“We were sitting at home really bored and we thought there was no real [sports] content out there and we figured if we posted something funny it might go viral,” Casey said. “My buddy is a funny announcer and us clowns had some good ideas. We just thought ‘might as well do it.’ Give the people some content.”
The group behind the Quarantine Olympics will admit that while the events were created with a hope to reach other people, they exist in large part to satisfy their own increasing boredom. For a group like the athletes behind these events, attempting to pass the time with Netflix or a book would not cut it. It had to be competitive, and ideally as active as possible.
“We’re just competitive people without much going on,” Rodgers said. “We want to get out there and stay active in these weird times.”
The competitive nature in Eisert, Casey and Zalesky would have been realized with or without the Quarantine Olympics. The two current Beaver athletes were in the full swing of their regular season, while Eisert’s season was close to starting as well.
The Oregon State Baseball season managed to get through 14 games before being shut down for the rest of the year by the university and the NCAA. Baseball was just one sport to fall victim to a series of delays and cancellations by college athletics, joining the rest of spring sports as well as basketball’s postseason tournaments for both women and men.
It took a bit of creativity to scratch the competitive itch left behind with the cancelation of organized sports, but the team believes they have found a fun way to do what they enjoy while showcasing some of their hidden talents. Among those talents include Eisert’s skills as a soccer player. While he was modest, Casey and his friends were quick to talk up his skill.
“[I] just played soccer growing up until freshman year of high school,” Eisert said. “I just kind of decided to focus on other sports instead. I just kind of do it [soccer] for fun now.”
“But you’re still shooting rockets.” Casey said, with a laugh.
The Quarantine Olympics’ penalty kick soccer event stands as one of the more traditional events the team has come up with, but with only four competitors and minimal resources, the group needed to stretch their imaginations to find other events to fill the time.
Their creativity is on full display right from the inaugural event. Standing together on a muted street with minimal traffic, backs turned to O’Malley’s camera, the only equipment held by the competitors being a spoon and an egg.
Spoons in their mouths with their egg perched a top, the four friends raced a circle around their home from the front yard. More than anything, the Quarantine Olympics were created to compete and have fun, sports or not.
“We just like competing in general and playing games like that, so I’m not sure if we’re always gonna film it but we’ll always be out there playing sports,” Rodgers said.
The current state of self isolation won’t last forever, but the competitive edge and athletic spirit behind the creators of the Quarantine Olympics will. And while Rodgers is not certain about whether or not their athletic endeavors will continue to be filmed, he and the rest of his roommates talk with a sense of optimism about the continuation of the Olympic events.
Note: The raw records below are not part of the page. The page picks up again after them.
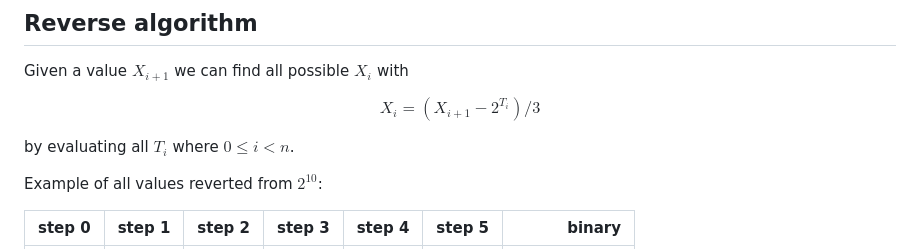
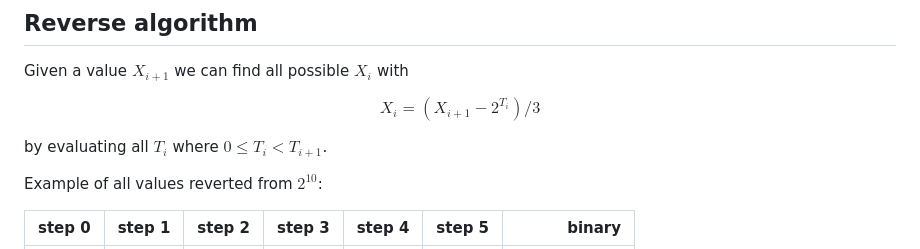
Before and after one commit to sashamakarenko/collatz, a Markdown page: readme.md, the part around the change. Rendered like a GitHub page.

Commit message:
corrections

```diff
--- a/readme.md
+++ b/readme.md
@@ -43,7 +43,7 @@ Given a value $X_{i+1}$ we can find all possible $X_i$ with
 
 $$X_i=(X_{i+1}-2^{T_i})/3$$
 
-by evaluating all $T_i$ where $0 \leq i<n$.
+by evaluating all $T_i$ where $0 \leq T_i < T_{i+1}$.
 
 Example of all values reverted from $2^{10}$:
 
```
“If this quarantine happens for a lot longer and we get a couple more views we might just start doing it a lot,” Casey said. “Come up with a new game every day or something stupid.”
This is not the spring season that Casey, Zalesky, or Rodgers had in mind. It’s not the start to the life after college baseball that Eisert had envisioned after being drafted in 2019. None of the isolation, distancing or quarantine were a part of the plan. But the Quarantine Olympics are making the best of a terrible situation, and at this point, that’s all anyone can do.